John Courtney Murray paved the way for Joe Biden. But does the Jesuit’s theory of America still stand today?
As we give thanks for John Courtney Murray, S.J., we should probably temper our gratitude and be mindful that “the Murray project,” as it is sometimes called, brings with it some caveats.
The chairman of the U.S. bishops’ pro-life committee called it “deeply disturbing and tragic” that any U.S. president would mark the Jan. 22 anniversary of the Roe decision that legalized abortion by praising it and committing to codifying it in law.
A ban on taxpayer funding of abortions began as a bipartisan policy and remains popular, writes Charles A. Donovan of the Charlotte Lozier Institute. President-elect Biden should keep it in place.
“There’s more to being pro-life than abortion and assisted suicide,” said organizer Kathleen Domingo. “We want to keep our families safe. We didn’t think it was worth the risk.
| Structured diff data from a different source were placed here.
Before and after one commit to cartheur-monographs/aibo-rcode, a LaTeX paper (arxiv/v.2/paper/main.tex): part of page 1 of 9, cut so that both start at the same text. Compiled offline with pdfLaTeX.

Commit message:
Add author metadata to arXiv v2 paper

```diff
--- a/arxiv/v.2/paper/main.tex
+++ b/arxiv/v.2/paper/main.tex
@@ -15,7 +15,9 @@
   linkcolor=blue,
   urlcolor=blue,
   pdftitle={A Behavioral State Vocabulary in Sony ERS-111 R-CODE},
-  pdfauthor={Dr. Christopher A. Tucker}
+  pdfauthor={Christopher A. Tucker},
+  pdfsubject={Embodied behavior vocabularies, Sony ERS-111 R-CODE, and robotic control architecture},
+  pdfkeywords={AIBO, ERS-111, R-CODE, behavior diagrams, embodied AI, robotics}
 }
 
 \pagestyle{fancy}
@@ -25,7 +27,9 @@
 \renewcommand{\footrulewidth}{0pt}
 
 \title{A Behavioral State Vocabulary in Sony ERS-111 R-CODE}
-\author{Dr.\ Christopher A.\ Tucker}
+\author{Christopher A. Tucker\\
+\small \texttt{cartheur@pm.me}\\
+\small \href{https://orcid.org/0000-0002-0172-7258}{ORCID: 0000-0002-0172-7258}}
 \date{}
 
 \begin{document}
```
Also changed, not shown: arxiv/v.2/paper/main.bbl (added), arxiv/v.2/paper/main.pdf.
Life is precious.”
There is no part of our Jesuit ministry that is untouched by the devastating consequences of abortion.
Cardinal Dolan wishes Joe Biden well ahead of inauguration but says ‘there is more of an urgency now’ on abortion
Cardinal Dolan said President-elect Joe Biden “speaks with admirable sensitivity about protecting the rights of the weakest and most threatened” but also “ran on a platform avidly supporting this gruesome capital punishment for innocent preborn babies.”